◆ Your objective ◆
For this exercise, please find the lines in the entries that include the word "slice" and copy them.

*** Dataset records Section Begins ***

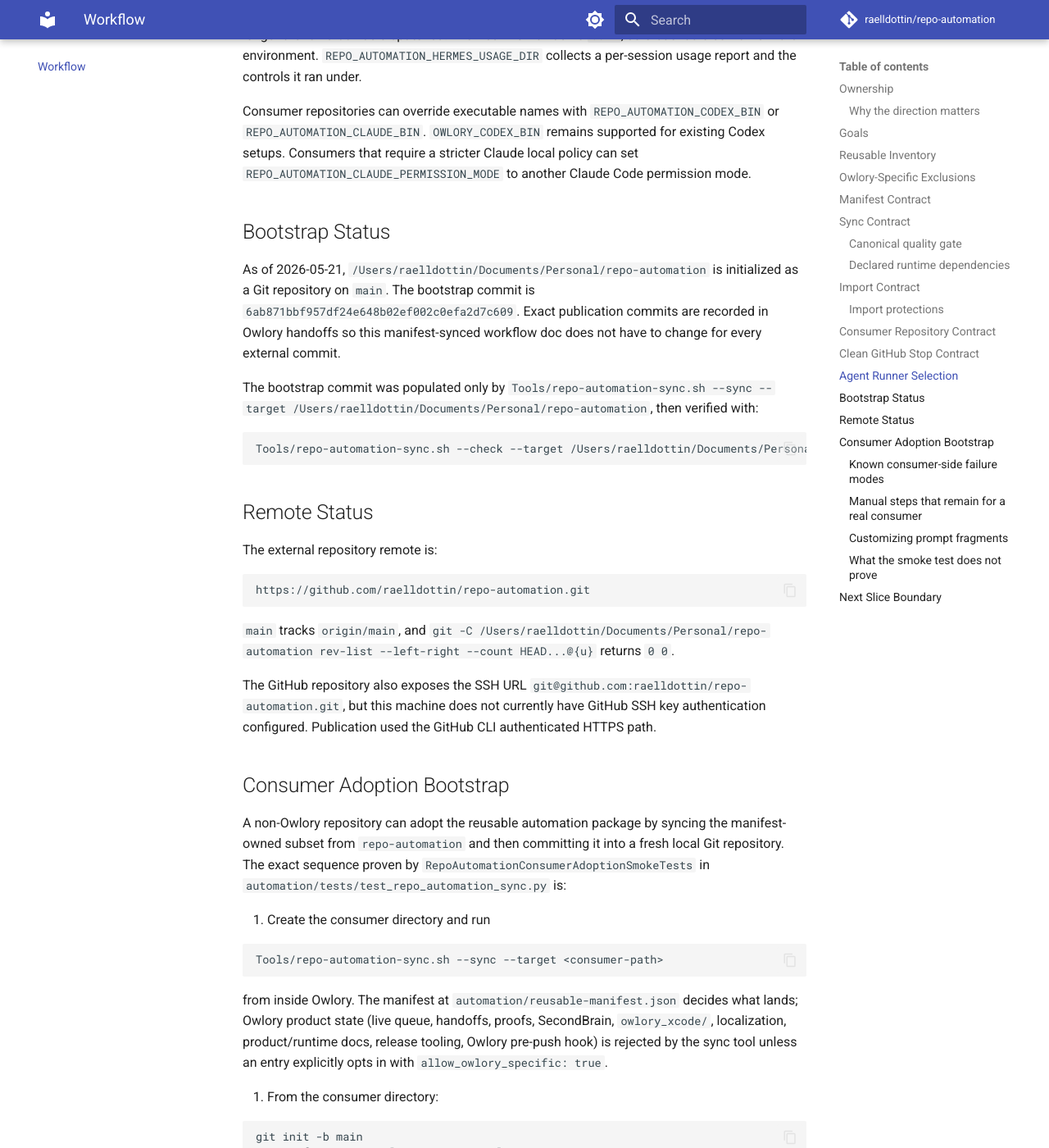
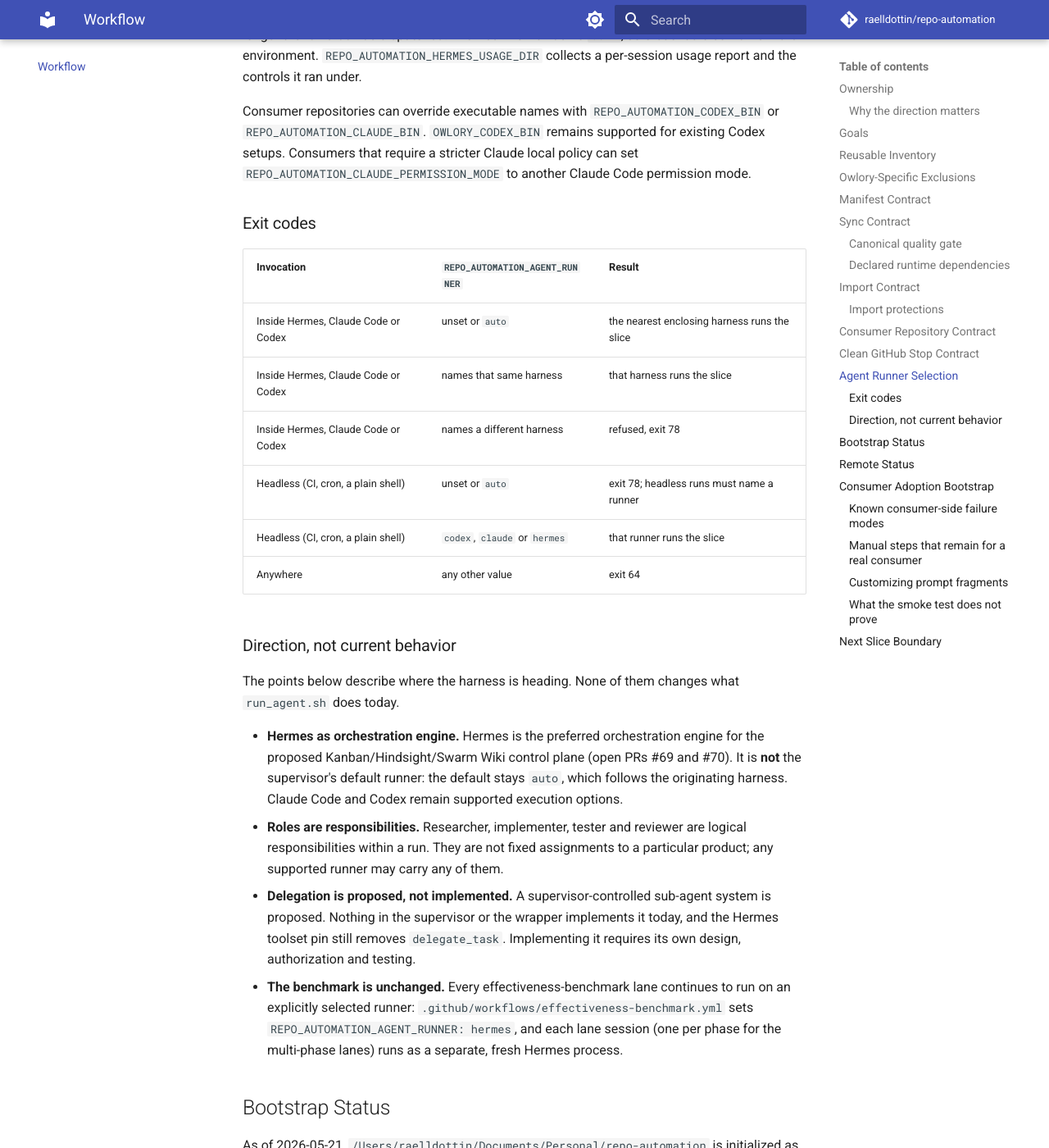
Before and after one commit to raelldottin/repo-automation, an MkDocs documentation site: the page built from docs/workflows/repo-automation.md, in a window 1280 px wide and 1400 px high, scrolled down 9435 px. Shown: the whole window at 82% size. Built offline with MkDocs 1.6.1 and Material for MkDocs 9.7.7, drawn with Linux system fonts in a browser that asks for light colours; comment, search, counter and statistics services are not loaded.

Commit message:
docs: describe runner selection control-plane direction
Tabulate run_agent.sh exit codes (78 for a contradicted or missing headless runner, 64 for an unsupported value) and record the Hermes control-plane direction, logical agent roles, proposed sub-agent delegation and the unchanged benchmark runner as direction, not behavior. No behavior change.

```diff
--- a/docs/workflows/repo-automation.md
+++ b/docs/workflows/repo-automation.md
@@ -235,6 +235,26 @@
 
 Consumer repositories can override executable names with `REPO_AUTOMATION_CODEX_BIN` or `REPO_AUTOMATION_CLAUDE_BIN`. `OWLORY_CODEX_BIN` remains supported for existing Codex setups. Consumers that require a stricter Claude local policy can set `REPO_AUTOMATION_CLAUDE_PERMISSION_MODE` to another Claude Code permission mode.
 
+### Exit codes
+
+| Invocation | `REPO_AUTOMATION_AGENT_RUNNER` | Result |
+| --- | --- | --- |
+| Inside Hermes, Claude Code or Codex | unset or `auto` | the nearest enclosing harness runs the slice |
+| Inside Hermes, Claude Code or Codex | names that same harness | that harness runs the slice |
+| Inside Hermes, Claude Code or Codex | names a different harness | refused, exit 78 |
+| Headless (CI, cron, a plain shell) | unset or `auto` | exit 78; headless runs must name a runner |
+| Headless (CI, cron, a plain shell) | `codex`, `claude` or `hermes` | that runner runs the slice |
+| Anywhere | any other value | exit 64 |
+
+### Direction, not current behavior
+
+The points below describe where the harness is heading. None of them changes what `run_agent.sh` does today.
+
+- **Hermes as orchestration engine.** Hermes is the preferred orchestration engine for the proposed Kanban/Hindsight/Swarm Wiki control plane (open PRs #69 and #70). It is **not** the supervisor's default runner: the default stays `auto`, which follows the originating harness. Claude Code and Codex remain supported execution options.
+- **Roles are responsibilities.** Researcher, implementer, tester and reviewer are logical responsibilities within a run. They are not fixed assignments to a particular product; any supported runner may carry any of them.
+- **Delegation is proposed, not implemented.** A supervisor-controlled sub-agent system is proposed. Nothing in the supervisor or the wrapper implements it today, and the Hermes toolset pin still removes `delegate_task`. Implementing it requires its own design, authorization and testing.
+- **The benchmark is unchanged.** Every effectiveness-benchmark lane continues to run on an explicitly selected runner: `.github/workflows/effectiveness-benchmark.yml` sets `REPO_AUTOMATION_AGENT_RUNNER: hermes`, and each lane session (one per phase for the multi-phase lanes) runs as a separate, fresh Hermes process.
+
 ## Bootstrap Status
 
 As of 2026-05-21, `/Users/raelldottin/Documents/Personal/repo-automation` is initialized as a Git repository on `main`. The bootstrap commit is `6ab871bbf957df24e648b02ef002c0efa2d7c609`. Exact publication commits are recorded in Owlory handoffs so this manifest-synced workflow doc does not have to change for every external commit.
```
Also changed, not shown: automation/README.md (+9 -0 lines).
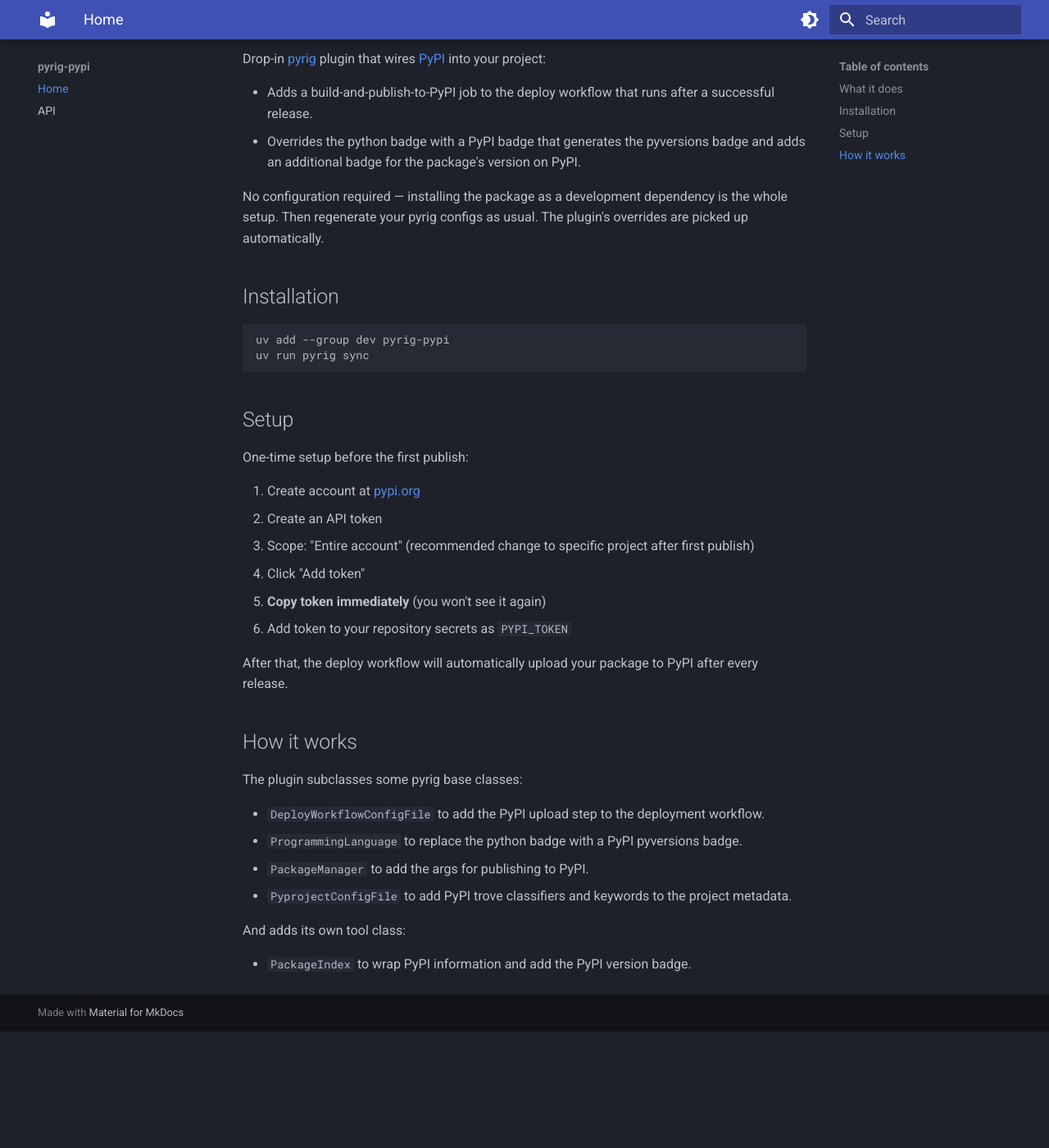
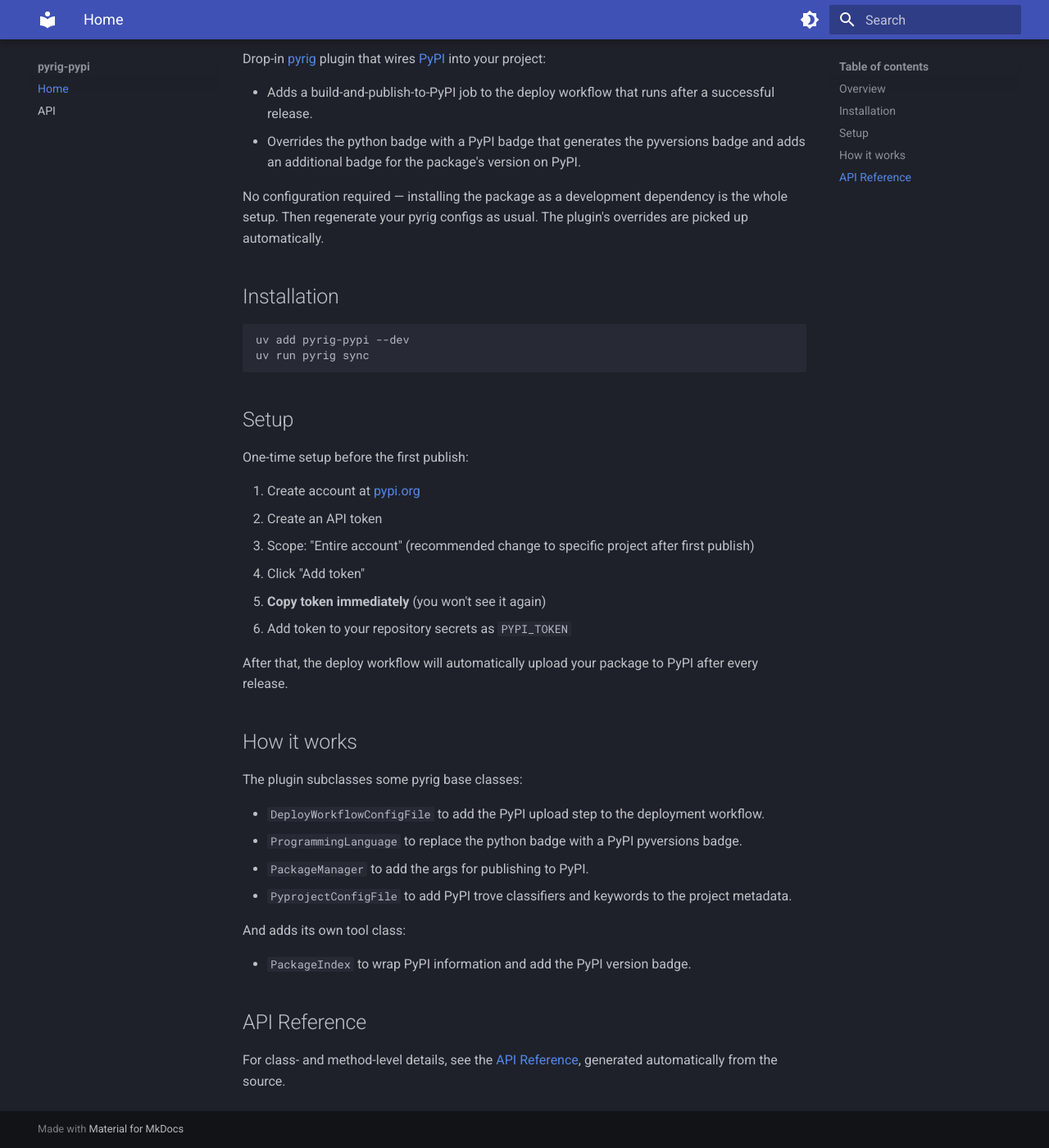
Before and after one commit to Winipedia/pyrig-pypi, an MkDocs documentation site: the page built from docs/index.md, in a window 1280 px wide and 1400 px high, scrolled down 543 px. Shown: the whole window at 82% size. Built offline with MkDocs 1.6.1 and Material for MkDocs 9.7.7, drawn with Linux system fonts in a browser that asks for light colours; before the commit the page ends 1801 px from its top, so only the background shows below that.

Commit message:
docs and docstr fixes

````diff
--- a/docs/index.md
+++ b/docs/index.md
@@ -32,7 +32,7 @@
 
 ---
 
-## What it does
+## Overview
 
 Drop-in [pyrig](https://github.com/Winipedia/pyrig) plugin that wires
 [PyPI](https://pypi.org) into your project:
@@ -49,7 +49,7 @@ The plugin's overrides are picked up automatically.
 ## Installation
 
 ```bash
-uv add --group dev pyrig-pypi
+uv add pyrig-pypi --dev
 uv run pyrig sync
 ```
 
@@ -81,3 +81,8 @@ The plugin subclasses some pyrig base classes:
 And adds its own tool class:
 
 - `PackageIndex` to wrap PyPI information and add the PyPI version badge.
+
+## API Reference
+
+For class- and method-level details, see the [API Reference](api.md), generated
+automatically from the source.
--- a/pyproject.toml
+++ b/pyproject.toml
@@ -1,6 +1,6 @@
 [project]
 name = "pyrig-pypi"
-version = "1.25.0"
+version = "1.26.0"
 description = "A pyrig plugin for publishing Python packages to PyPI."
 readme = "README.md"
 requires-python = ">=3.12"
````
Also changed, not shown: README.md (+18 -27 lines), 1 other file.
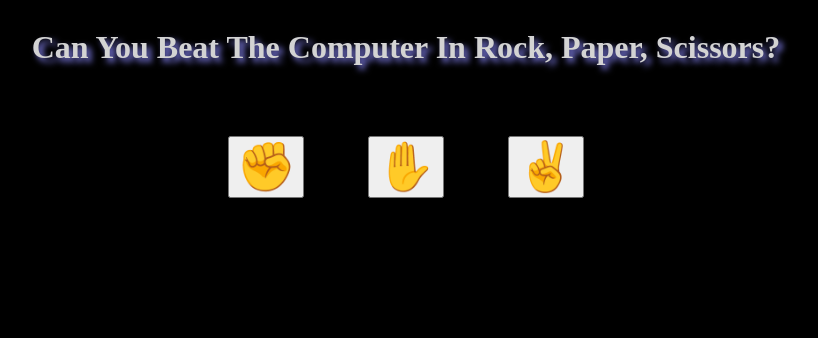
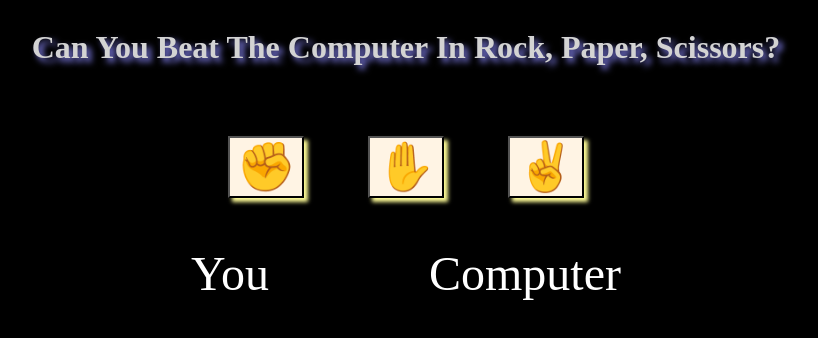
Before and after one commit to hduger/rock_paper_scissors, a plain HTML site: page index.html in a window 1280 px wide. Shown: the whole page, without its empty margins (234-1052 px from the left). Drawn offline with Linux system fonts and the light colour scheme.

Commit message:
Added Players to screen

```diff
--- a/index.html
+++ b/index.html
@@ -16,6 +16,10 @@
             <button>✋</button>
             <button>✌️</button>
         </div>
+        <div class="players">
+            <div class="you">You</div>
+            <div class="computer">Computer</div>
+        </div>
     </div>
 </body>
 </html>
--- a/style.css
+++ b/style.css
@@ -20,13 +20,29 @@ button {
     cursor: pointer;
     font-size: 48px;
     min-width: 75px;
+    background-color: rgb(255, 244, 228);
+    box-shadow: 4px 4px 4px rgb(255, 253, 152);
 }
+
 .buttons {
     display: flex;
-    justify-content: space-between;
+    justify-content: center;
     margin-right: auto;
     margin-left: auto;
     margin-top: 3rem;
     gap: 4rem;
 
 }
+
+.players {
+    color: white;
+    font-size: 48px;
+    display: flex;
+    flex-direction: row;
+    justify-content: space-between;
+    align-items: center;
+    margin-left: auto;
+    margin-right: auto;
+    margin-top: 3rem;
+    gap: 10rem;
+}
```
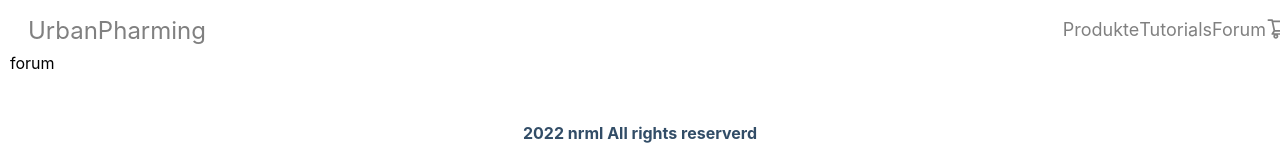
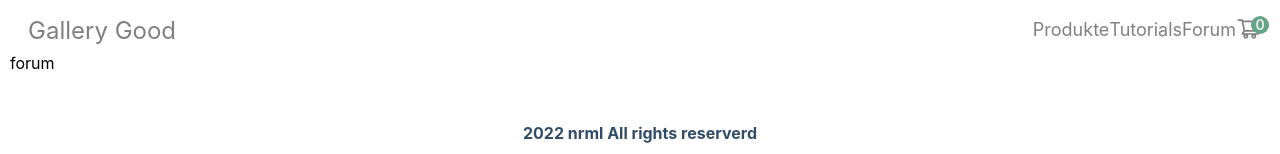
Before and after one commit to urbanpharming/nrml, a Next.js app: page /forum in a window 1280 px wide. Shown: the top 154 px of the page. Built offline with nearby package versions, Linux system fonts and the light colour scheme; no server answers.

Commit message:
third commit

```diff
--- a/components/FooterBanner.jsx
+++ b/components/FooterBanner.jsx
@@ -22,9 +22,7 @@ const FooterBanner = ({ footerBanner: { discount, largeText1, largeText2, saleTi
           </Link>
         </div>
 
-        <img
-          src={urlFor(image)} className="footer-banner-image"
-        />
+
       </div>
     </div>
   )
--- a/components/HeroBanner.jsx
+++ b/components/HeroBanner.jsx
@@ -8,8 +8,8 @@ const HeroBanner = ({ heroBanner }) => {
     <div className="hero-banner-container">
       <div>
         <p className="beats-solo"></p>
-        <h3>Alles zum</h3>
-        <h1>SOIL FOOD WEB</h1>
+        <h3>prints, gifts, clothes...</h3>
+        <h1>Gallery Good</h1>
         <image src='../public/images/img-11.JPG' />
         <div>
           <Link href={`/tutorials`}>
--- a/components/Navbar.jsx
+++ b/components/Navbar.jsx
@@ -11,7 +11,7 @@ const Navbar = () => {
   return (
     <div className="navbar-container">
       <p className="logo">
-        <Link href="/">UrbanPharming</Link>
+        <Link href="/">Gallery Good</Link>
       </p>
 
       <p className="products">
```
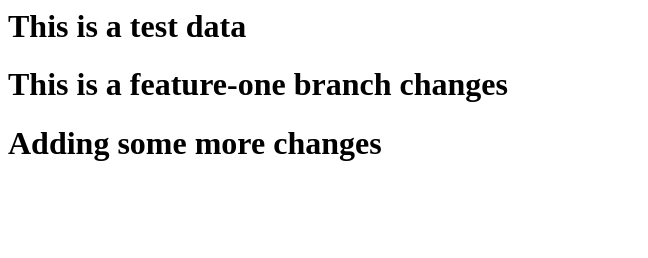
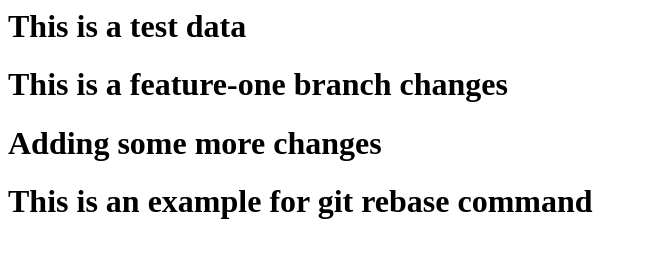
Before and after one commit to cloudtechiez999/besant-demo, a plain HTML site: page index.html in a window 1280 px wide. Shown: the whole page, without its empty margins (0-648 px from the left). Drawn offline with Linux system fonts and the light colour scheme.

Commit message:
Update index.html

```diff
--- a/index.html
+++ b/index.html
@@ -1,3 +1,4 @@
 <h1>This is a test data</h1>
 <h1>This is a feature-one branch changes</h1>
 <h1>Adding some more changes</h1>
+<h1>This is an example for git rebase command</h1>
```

*** Dataset records Section Ends ***

◆ The answer ◆
+| Inside Hermes, Claude Code or Codex | unset or `auto` | the nearest enclosing harness runs the slice |
+| Inside Hermes, Claude Code or Codex | names that same harness | that harness runs the slice |
+| Headless (CI, cron, a plain shell) | `codex`, `claude` or `hermes` | that runner runs the slice |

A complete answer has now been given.